• **Exercise material**:

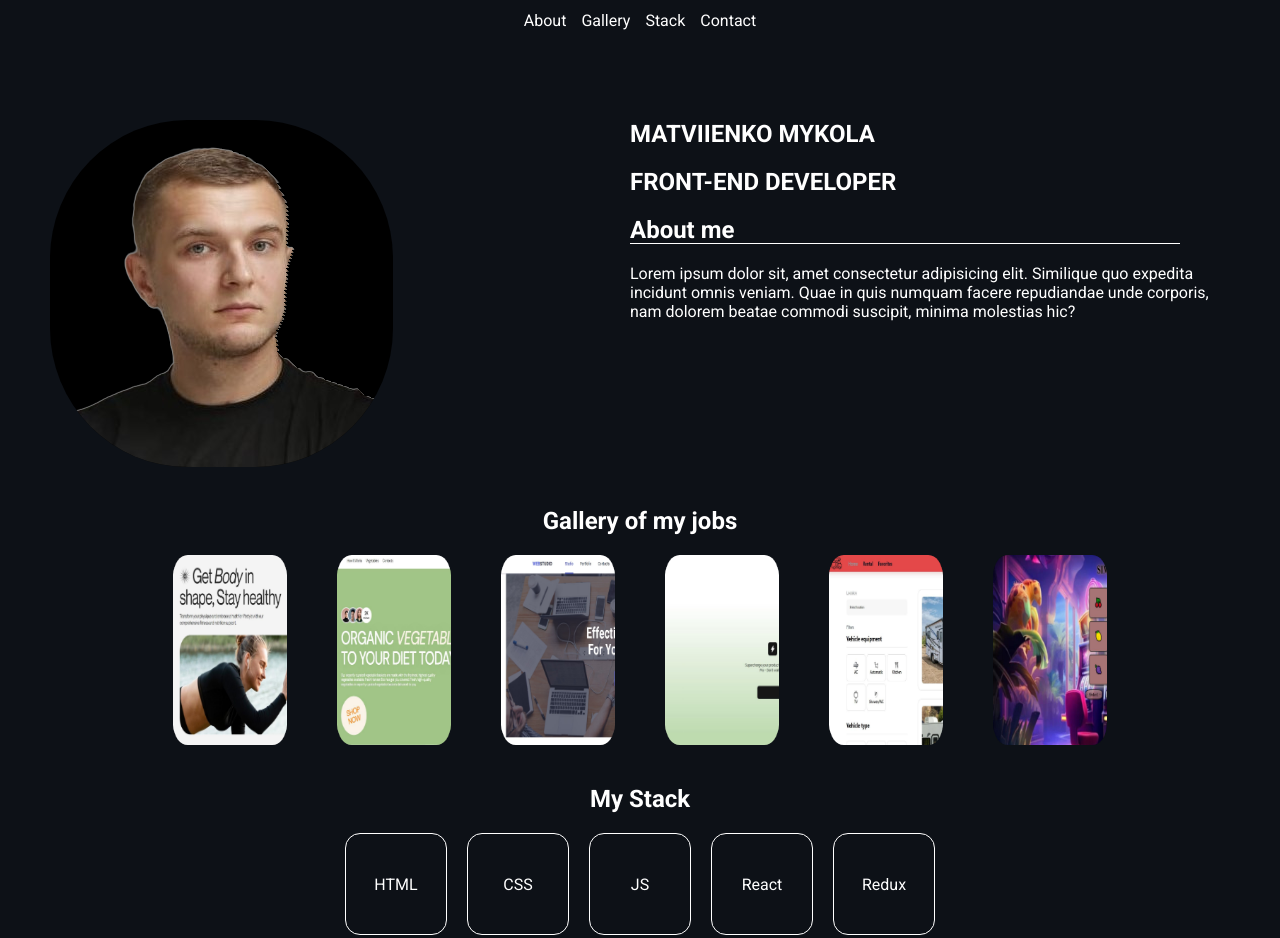
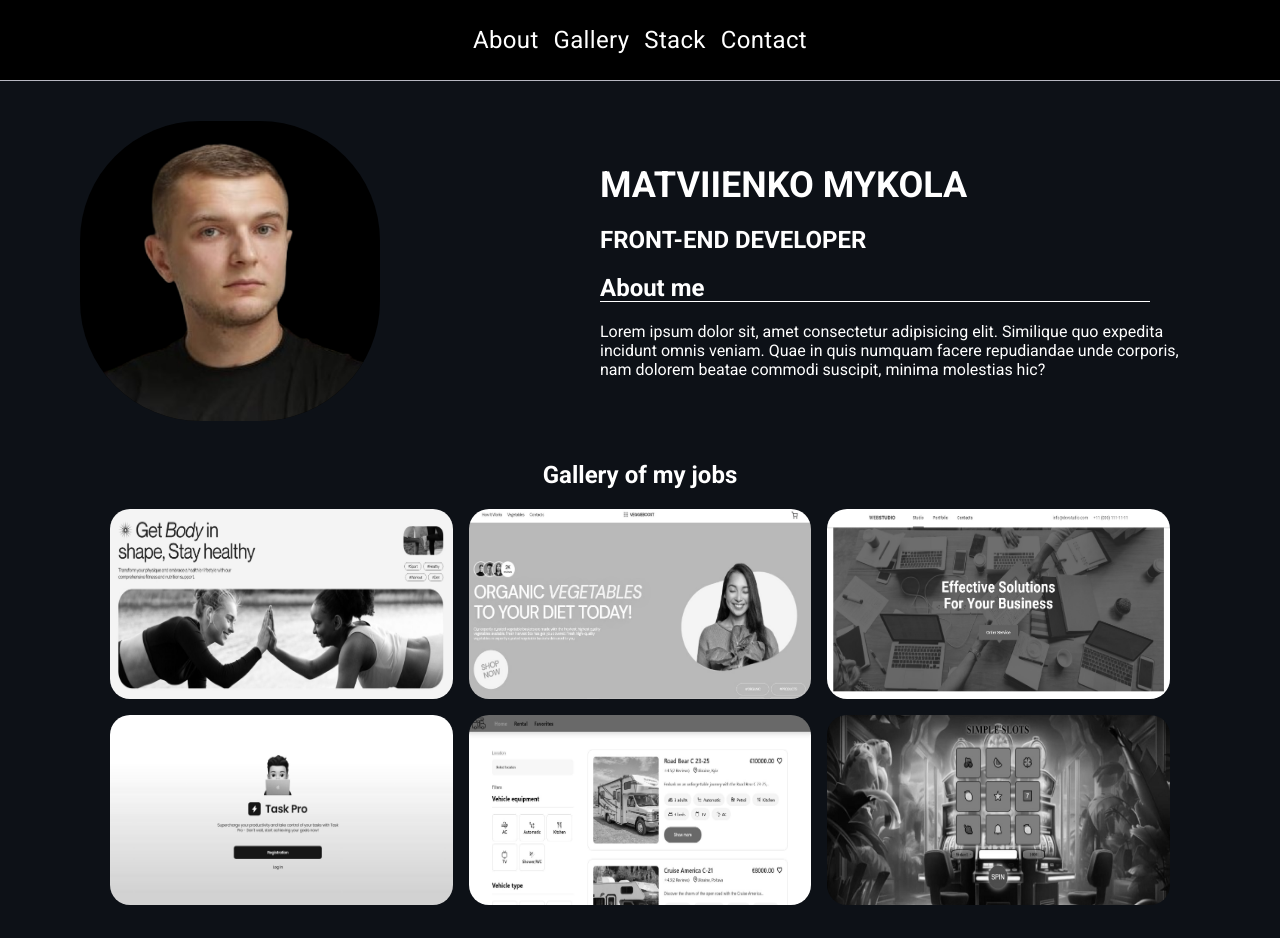
Before and after one commit to MrMatvienko/MrMatvienko, a plain HTML site: page index.html in a window 1280 px wide. After the commit the page ends 905 px from the top, so only its background shows below. Drawn offline with Linux system fonts and the light colour scheme.

Commit message:
media header and info section

```diff
--- a/index.html
+++ b/index.html
@@ -17,36 +17,40 @@
   </head>
 
   <body>
-    <header class="container header">
+    <header class="header">
+      <div class="header-container">
         <nav class="header-navigation">
           <ul class="header-menu">
-          <li>About</li>
-          <li>Gallery</li>
-          <li>Stack</li>
-          <li>Contact</li>
+            <li class="header-menu-item">About</li>
+            <li class="header-menu-item">Gallery</li>
+            <li class="header-menu-item">Stack</li>
+            <li class="header-menu-item">Contact</li>
           </ul>
         </nav>
+      </div>
     </header>
 
     <main class="container">
       <section class="info-section">
         <div class="info-container">
-          <img class="info-photo" src="./image/myphoto.png" alt="my photo" />
+          <img class="info-photo" src="./image/myface.png" alt="my photo" />
           <div class="info-text-container">
             <h1 class="info-main-title">MATVIIENKO MYKOLA</h1>
             <h2>FRONT-END DEVELOPER</h2>
+            <div>
               <h2 class="info-title">About me</h2>
               <p class="info-text">
                 Lorem ipsum dolor sit, amet consectetur adipisicing elit.
-              Similique quo expedita incidunt omnis veniam. Quae in quis numquam
-              facere repudiandae unde corporis, nam dolorem beatae commodi
-              suscipit, minima molestias hic?
+                Similique quo expedita incidunt omnis veniam. Quae in quis
+                numquam facere repudiandae unde corporis, nam dolorem beatae
+                commodi suscipit, minima molestias hic?
               </p>
+            </div>
           </div>
         </div>
       </section>
 
-      <section class="gallery-section">
+      <section class="gallery-section container">
         <div class="gallery-wraper">
           <h2 class="gallery-title">Gallery of my jobs</h2>
           <ul class="gallery-list">
@@ -72,7 +76,7 @@
         </div>
       </section>
 
-      <section class="stack-section">
+      <!-- <section class="stack-section">
         <div class="stack-wrapper">
           <h2 class="stack-title">My Stack</h2>
           <ul class="stack-list">
@@ -83,8 +87,10 @@
             <li class="stack-list-item">Redux</li>
           </ul>
         </div>
-      </section>
+      </section> -->
     </main>
     <footer class="footer container"></footer>
+
+    <script src="./index.js"></script>
   </body>
 </html>
--- a/style.css
+++ b/style.css
@@ -30,61 +30,149 @@ section {
   margin-bottom: 40px;
 }
 .container {
-  min-width: 320px;
+  min-width: 310px;
   max-width: 1180px;
-  padding-left: 30px;
-  padding-right: 30px;
+  padding-left: 15px;
+  padding-right: 15px;
   margin: 0 auto;
 }
+/*----Header---*/
 .header {
-  position: relative;
+  border-bottom: 1px solid #b7b8c2;
+  background-color: black;
+  margin-bottom: 40px;
+  width: 100vw;
+  height: 60px;
+}
+.header-container {
   display: flex;
+  align-items: center;
   justify-content: center;
-  align-items: center;
+}
+.header-menu {
+  display: none;
+  max-width: 1180px;
   width: 100%;
-  height: 40px;
-  margin-bottom: 80px;
-}
-.header-navigation {
-  right: 0;
 }
 
-.header-menu {
+@media screen and (min-width: 340px) {
+}
+
+@media screen and (min-width: 760px) {
+  .header {
+    height: 80px;
+  }
+  .header-navigation,
+  .header-menu {
+    display: flex;
+    justify-content: center;
+    align-items: center;
+    max-width: 1180px;
+    width: 100%;
+    height: 80px;
+  }
+  .header-menu {
+    gap: 15px;
+  }
+  .header-menu-item {
+    font-size: 24px;
+    line-height: 1.5;
+    letter-spacing: 0.32px;
+    cursor: pointer;
+    transition: all 400ms ease;
+  }
+  .header-menu-item:hover {
+    color: #397adb;
+  }
+}
+@media screen and (min-width: 1180px) {
+  .container {
+    max-width: 1120px;
+    padding-left: 30px;
+    padding-right: 30px;
+  }
+}
+
+/*-----Info-----*/
+
+.info-container {
+  width: 100%;
   display: flex;
-  gap: 15px;
-}
-.info-container {
-  display: flex;
-  justify-content: space-between;
+  flex-direction: column;
+  align-items: center;
+  justify-content: center;
   gap: 40px;
+  margin: 0 auto;
 }
 .info-photo {
+  width: 200px;
+  height: 200px;
   background-color: rgb(0, 0, 0);
   border-radius: 40%;
 }
 .info-text-container {
   display: flex;
+  align-items: center;
   flex-direction: column;
   gap: 20px;
-}
-.info-main-title {
-  max-width: 352px;
 }
 .info-title {
   position: relative;
   max-width: 600px;
-}
-.info-text {
-  max-width: 600px;
+  margin-bottom: 20px;
 }
 .info-title::after {
   content: "";
   position: absolute;
   left: 0;
   bottom: 0;
-  width: 550px;
+  display: block;
+  max-width: 550px;
+  width: 100%;
   height: 1px;
   background-color: white;
+}
+@media screen and (min-width: 340px) {
+}
+@media screen and (min-width: 760px) {
+  .info-container {
+    display: flex;
+    flex-direction: unset;
+    justify-content: space-between;
+    gap: 40px;
+  }
+  .info-photo {
+    width: 240px;
+    height: 240px;
+  }
+  .info-text-container {
+    display: flex;
+    align-items: unset;
+    flex-direction: column;
+    gap: 20px;
+  }
+}
+@media screen and (min-width: 1180px) {
+}
+.info-photo {
+  width: 300px;
+  height: 300px;
+}
+.info-main-title {
+  font-size: 36px;
+  max-width: 400px;
+}
+
+.info-text {
+  max-width: 600px;
+}
+
+/*--------Gallery----------*/
+@media screen and (min-width: 340px) {
+}
+@media screen and (min-width: 760px) {
+}
+@media screen and (min-width: 1180px) {
 }
 .gallery-section,
 .stack-section {
@@ -92,42 +180,57 @@ section {
   justify-content: center;
 }
 
+.gallery-wraper {
+  max-width: 1120px;
+  display: flex;
+  flex-direction: column;
+  justify-content: center;
+  align-items: center;
+}
+
 .gallery-list {
   width: 100%;
   padding: 0;
   display: flex;
-  justify-content: space-around;
-  gap: 4px;
+  flex-wrap: wrap;
+  justify-content: center;
+  gap: 16px;
 }
 .gallery-list-item {
-  width: 160px;
+  width: calc((100% - 32px) / 3);
   height: 190px;
   border: none;
   border-radius: 20px;
   overflow: hidden;
   transition: all 500ms ease;
-  transform: rotateY(45deg);
   cursor: pointer;
+  filter: grayscale(1);
 }
 .gallery-list-item:hover {
-  width: 360px;
   box-shadow: 1px 1px 1px rgb(223, 213, 213), 0 0 2em rgb(231, 227, 223),
     0 0 0.2em rgb(179, 177, 167);
-  transform: rotateY(0deg);
+  scale: 1.05;
+  filter: none;
 }
 .gallery-img {
-  width: 360px;
+  width: 100%;
   height: 190px;
 }
-.stack-wrapper,
-.gallery-wraper {
+
+/*------Stack-------*/
+@media screen and (min-width: 340px) {
+}
+@media screen and (min-width: 760px) {
+}
+@media screen and (min-width: 1180px) {
+}
+.stack-wrapper {
   display: flex;
   flex-direction: column;
   justify-content: center;
 }
 .stack-title,
 .gallery-title {
-  margin: 0 auto;
   margin-bottom: 20px;
 }
 .stack-list {
```
Also changed, not shown: image/myface.png (added), image/myphoto.png (deleted), index.js (added). Lines whose indentation alone changed are shown as unchanged.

• **What needs to be done**:
Word for word, restate all of the material above except its pictures.

• **Exercise result**:
Before and after one commit to MrMatvienko/MrMatvienko, a plain HTML site: page index.html in a window 1280 px wide. After the commit the page ends 905 px from the top, so only its background shows below. Drawn offline with Linux system fonts and the light colour scheme.

Commit message:
media header and info section

```diff
--- a/index.html
+++ b/index.html
@@ -17,36 +17,40 @@
   </head>
 
   <body>
-    <header class="container header">
+    <header class="header">
+      <div class="header-container">
         <nav class="header-navigation">
           <ul class="header-menu">
-          <li>About</li>
-          <li>Gallery</li>
-          <li>Stack</li>
-          <li>Contact</li>
+            <li class="header-menu-item">About</li>
+            <li class="header-menu-item">Gallery</li>
+            <li class="header-menu-item">Stack</li>
+            <li class="header-menu-item">Contact</li>
           </ul>
         </nav>
+      </div>
     </header>
 
     <main class="container">
       <section class="info-section">
         <div class="info-container">
-          <img class="info-photo" src="./image/myphoto.png" alt="my photo" />
+          <img class="info-photo" src="./image/myface.png" alt="my photo" />
           <div class="info-text-container">
             <h1 class="info-main-title">MATVIIENKO MYKOLA</h1>
             <h2>FRONT-END DEVELOPER</h2>
+            <div>
               <h2 class="info-title">About me</h2>
               <p class="info-text">
                 Lorem ipsum dolor sit, amet consectetur adipisicing elit.
-              Similique quo expedita incidunt omnis veniam. Quae in quis numquam
-              facere repudiandae unde corporis, nam dolorem beatae commodi
-              suscipit, minima molestias hic?
+                Similique quo expedita incidunt omnis veniam. Quae in quis
+                numquam facere repudiandae unde corporis, nam dolorem beatae
+                commodi suscipit, minima molestias hic?
               </p>
+            </div>
           </div>
         </div>
       </section>
 
-      <section class="gallery-section">
+      <section class="gallery-section container">
         <div class="gallery-wraper">
           <h2 class="gallery-title">Gallery of my jobs</h2>
           <ul class="gallery-list">
@@ -72,7 +76,7 @@
         </div>
       </section>
 
-      <section class="stack-section">
+      <!-- <section class="stack-section">
         <div class="stack-wrapper">
           <h2 class="stack-title">My Stack</h2>
           <ul class="stack-list">
@@ -83,8 +87,10 @@
             <li class="stack-list-item">Redux</li>
           </ul>
         </div>
-      </section>
+      </section> -->
     </main>
     <footer class="footer container"></footer>
+
+    <script src="./index.js"></script>
   </body>
 </html>
--- a/style.css
+++ b/style.css
@@ -30,61 +30,149 @@ section {
   margin-bottom: 40px;
 }
 .container {
-  min-width: 320px;
+  min-width: 310px;
   max-width: 1180px;
-  padding-left: 30px;
-  padding-right: 30px;
+  padding-left: 15px;
+  padding-right: 15px;
   margin: 0 auto;
 }
+/*----Header---*/
 .header {
-  position: relative;
+  border-bottom: 1px solid #b7b8c2;
+  background-color: black;
+  margin-bottom: 40px;
+  width: 100vw;
+  height: 60px;
+}
+.header-container {
   display: flex;
+  align-items: center;
   justify-content: center;
-  align-items: center;
+}
+.header-menu {
+  display: none;
+  max-width: 1180px;
   width: 100%;
-  height: 40px;
-  margin-bottom: 80px;
-}
-.header-navigation {
-  right: 0;
 }
 
-.header-menu {
+@media screen and (min-width: 340px) {
+}
+
+@media screen and (min-width: 760px) {
+  .header {
+    height: 80px;
+  }
+  .header-navigation,
+  .header-menu {
+    display: flex;
+    justify-content: center;
+    align-items: center;
+    max-width: 1180px;
+    width: 100%;
+    height: 80px;
+  }
+  .header-menu {
+    gap: 15px;
+  }
+  .header-menu-item {
+    font-size: 24px;
+    line-height: 1.5;
+    letter-spacing: 0.32px;
+    cursor: pointer;
+    transition: all 400ms ease;
+  }
+  .header-menu-item:hover {
+    color: #397adb;
+  }
+}
+@media screen and (min-width: 1180px) {
+  .container {
+    max-width: 1120px;
+    padding-left: 30px;
+    padding-right: 30px;
+  }
+}
+
+/*-----Info-----*/
+
+.info-container {
+  width: 100%;
   display: flex;
-  gap: 15px;
-}
-.info-container {
-  display: flex;
-  justify-content: space-between;
+  flex-direction: column;
+  align-items: center;
+  justify-content: center;
   gap: 40px;
+  margin: 0 auto;
 }
 .info-photo {
+  width: 200px;
+  height: 200px;
   background-color: rgb(0, 0, 0);
   border-radius: 40%;
 }
 .info-text-container {
   display: flex;
+  align-items: center;
   flex-direction: column;
   gap: 20px;
-}
-.info-main-title {
-  max-width: 352px;
 }
 .info-title {
   position: relative;
   max-width: 600px;
-}
-.info-text {
-  max-width: 600px;
+  margin-bottom: 20px;
 }
 .info-title::after {
   content: "";
   position: absolute;
   left: 0;
   bottom: 0;
-  width: 550px;
+  display: block;
+  max-width: 550px;
+  width: 100%;
   height: 1px;
   background-color: white;
+}
+@media screen and (min-width: 340px) {
+}
+@media screen and (min-width: 760px) {
+  .info-container {
+    display: flex;
+    flex-direction: unset;
+    justify-content: space-between;
+    gap: 40px;
+  }
+  .info-photo {
+    width: 240px;
+    height: 240px;
+  }
+  .info-text-container {
+    display: flex;
+    align-items: unset;
+    flex-direction: column;
+    gap: 20px;
+  }
+}
+@media screen and (min-width: 1180px) {
+}
+.info-photo {
+  width: 300px;
+  height: 300px;
+}
+.info-main-title {
+  font-size: 36px;
+  max-width: 400px;
+}
+
+.info-text {
+  max-width: 600px;
+}
+
+/*--------Gallery----------*/
+@media screen and (min-width: 340px) {
+}
+@media screen and (min-width: 760px) {
+}
+@media screen and (min-width: 1180px) {
 }
 .gallery-section,
 .stack-section {
@@ -92,42 +180,57 @@ section {
   justify-content: center;
 }
 
+.gallery-wraper {
+  max-width: 1120px;
+  display: flex;
+  flex-direction: column;
+  justify-content: center;
+  align-items: center;
+}
+
 .gallery-list {
   width: 100%;
   padding: 0;
   display: flex;
-  justify-content: space-around;
-  gap: 4px;
+  flex-wrap: wrap;
+  justify-content: center;
+  gap: 16px;
 }
 .gallery-list-item {
-  width: 160px;
+  width: calc((100% - 32px) / 3);
   height: 190px;
   border: none;
   border-radius: 20px;
   overflow: hidden;
   transition: all 500ms ease;
-  transform: rotateY(45deg);
   cursor: pointer;
+  filter: grayscale(1);
 }
 .gallery-list-item:hover {
-  width: 360px;
   box-shadow: 1px 1px 1px rgb(223, 213, 213), 0 0 2em rgb(231, 227, 223),
     0 0 0.2em rgb(179, 177, 167);
-  transform: rotateY(0deg);
+  scale: 1.05;
+  filter: none;
 }
 .gallery-img {
-  width: 360px;
+  width: 100%;
   height: 190px;
 }
-.stack-wrapper,
-.gallery-wraper {
+
+/*------Stack-------*/
+@media screen and (min-width: 340px) {
+}
+@media screen and (min-width: 760px) {
+}
+@media screen and (min-width: 1180px) {
+}
+.stack-wrapper {
   display: flex;
   flex-direction: column;
   justify-content: center;
 }
 .stack-title,
 .gallery-title {
-  margin: 0 auto;
   margin-bottom: 20px;
 }
 .stack-list {
```
Also changed, not shown: image/myface.png (added), image/myphoto.png (deleted), index.js (added). Lines whose indentation alone changed are shown as unchanged.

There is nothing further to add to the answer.